My children are visiting me in Fuglafjørður from California for ten days. We took an evening walk along the edge of the bay near my house.
With so many cameras around, there is always a chance to take a picture of someone taking a picture of someone else taking a picture.
July is the month for shearing sheep in the Faroe Islands. Saturday morning the men went up in the mountains and brought the sheep down to the sheep fold just above the town. In the afternoon I went up the hill to watch the sheep shearing with my children, Jonathan, Natasha, and her husband John, who are visiting me from California. There were about 130 sheep from this section of the mountain that were brought down for shearing, owned by about twenty or thirty families. It was such a beautiful, sunny day that we actually got sunburned.

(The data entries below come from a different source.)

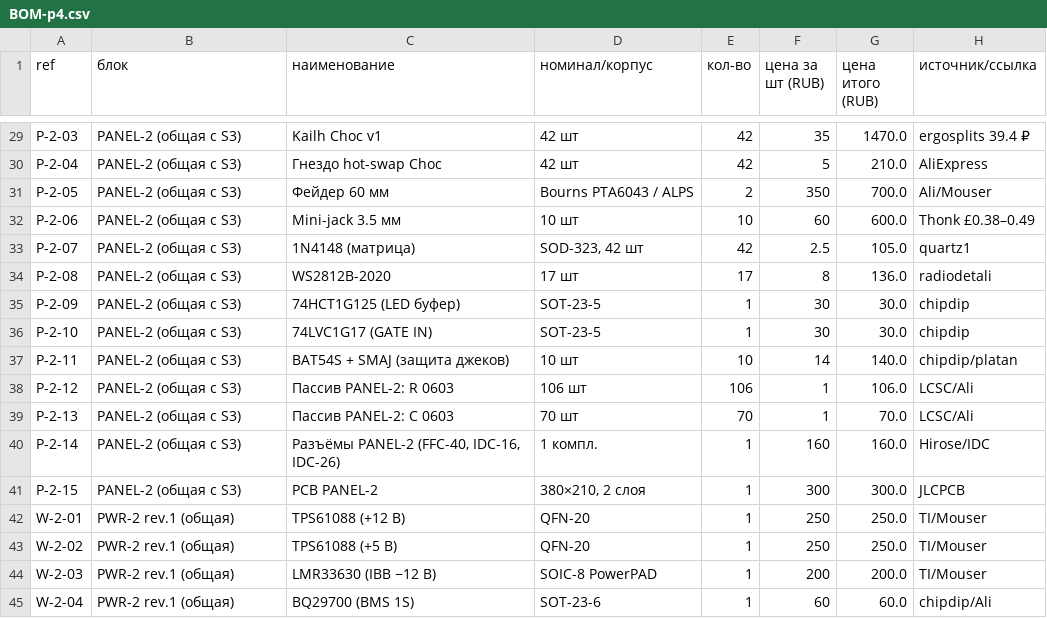
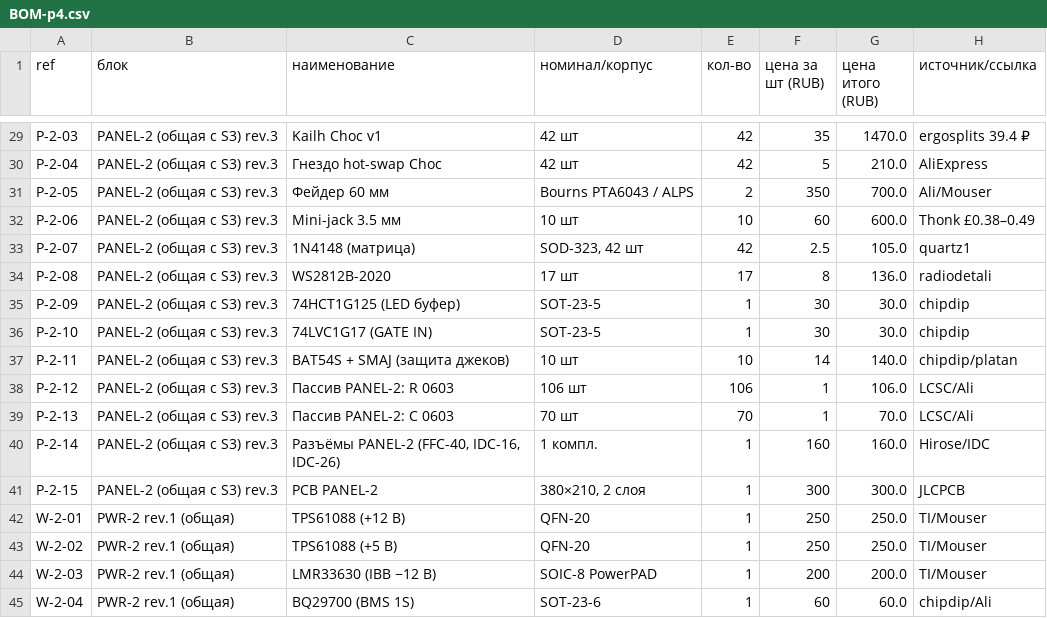
Before and after one commit to martiyanov/bukifon, a CSV file: BOM-p4.csv, drawn as a sheet; only a part is shown, gaps mark what is left out; the diff covers the shown part only; the diff names each change by its address in the sheet, - before the commit and + after, or states it on an @@ line.

```diff
--- a/BOM-p4.csv
+++ b/BOM-p4.csv
-B29:B41 (блок): PANEL-2 (общая с S3)
+B29:B41 (блок): PANEL-2 (общая с S3) rev.3
```
Also changed, not shown: 27 edited cells elsewhere in this file, 15 other files.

My children arrived last night from California for a ten day stay in the Faroe Islands. They flew nonstop from San Francisco to Iceland, then waited in Iceland for seven hours for the 75 minute flight to the Faroe Islands, arriving here at midnight. They didn’t see much of the scenery on the way to my home, since it was during the one hour of darkness, but I suspect their eyes were closed part of the time, anyway. I must say it is nice to be surrounded by people who speak the same language I do, but I guess my peace and quiet is over for a while.
I sometimes think that I must soon run out of pictures to take, but there is always something that catches my attention.
The same scenery is in constant change. The seasons change, and the hillsides are so green and the plant life is thriving in the long day-light hours, watered nearly every day by passing clouds and fog. With the long days, I can take pictures nearly any time of the day or night, and the same scene looks different (to me, anyway) in different lighting.
Then there are the inexplicable doings of nature. Usually, I see birds from my window diving for fish in the bay or sitting on the rocks, but sometimes for some unknown reason they all decided to swim today, first to the north, and then back south.
Driving along my street, I could see a huge flock of seagulls ahead of me, and I was curious to know what they were doing. There was a trailer filled with fish parked beside the road, and the gulls were enjoying a feast of fresh fish. I sort of wonder why someone parked an open trailer full of fish by the roadside.
In the Faroe Islands, where it is often very cloudy, you often see a small break in the clouds that creates a spotlight of sunshine. They have a single word to describe this, glotti. So I have a picture of a glotti on Blábjørg.
Summer seems to be the time for doing home repairs. In Fuglafjørður, I think most people do the work themselves, recruiting family and friends to help. I have seen a lot of paint buckets and a lot of scaffolding around the town.
On a recent drive to Tórshavn, I took a few photographs.
The Faroe Islands must have a very large budget for maintaining roads. You don’t go very far without seeing someone working on the roads. I always smile when I see the signs for the rest stops, with a picture of a pine tree and a picnic table. There are no pine trees, and the tables and benches are made from stone.
Waterfalls are everywhere, and they never seem to run dry. This says something about the amount of rainfall here. This time of year, the hillsides are turning very green, and there are many fields and hillsides covered with yellow flowers.
Every summer during the first week of July, Fuglafjørður celebrates the Warm Springs Festival (Varmakelda). The weekend includes lots of music, dancing, soccer, concerts, art shows, cotton candy, popcorn, and carnival rides for the kids.
This year, it rained and rained all day on Saturday, which certainly dampened everyone’s spirits. On Sunday, the weather was lovely (by Faroese standards), and Fuglafjørður was a very busy place. Here are just a few pictures to give you an idea of the festival.
I am always fascinated by the differences in children’s clothing here in the Faroes from what we normally see in California. Here are some pictures of children’s colorful stockings.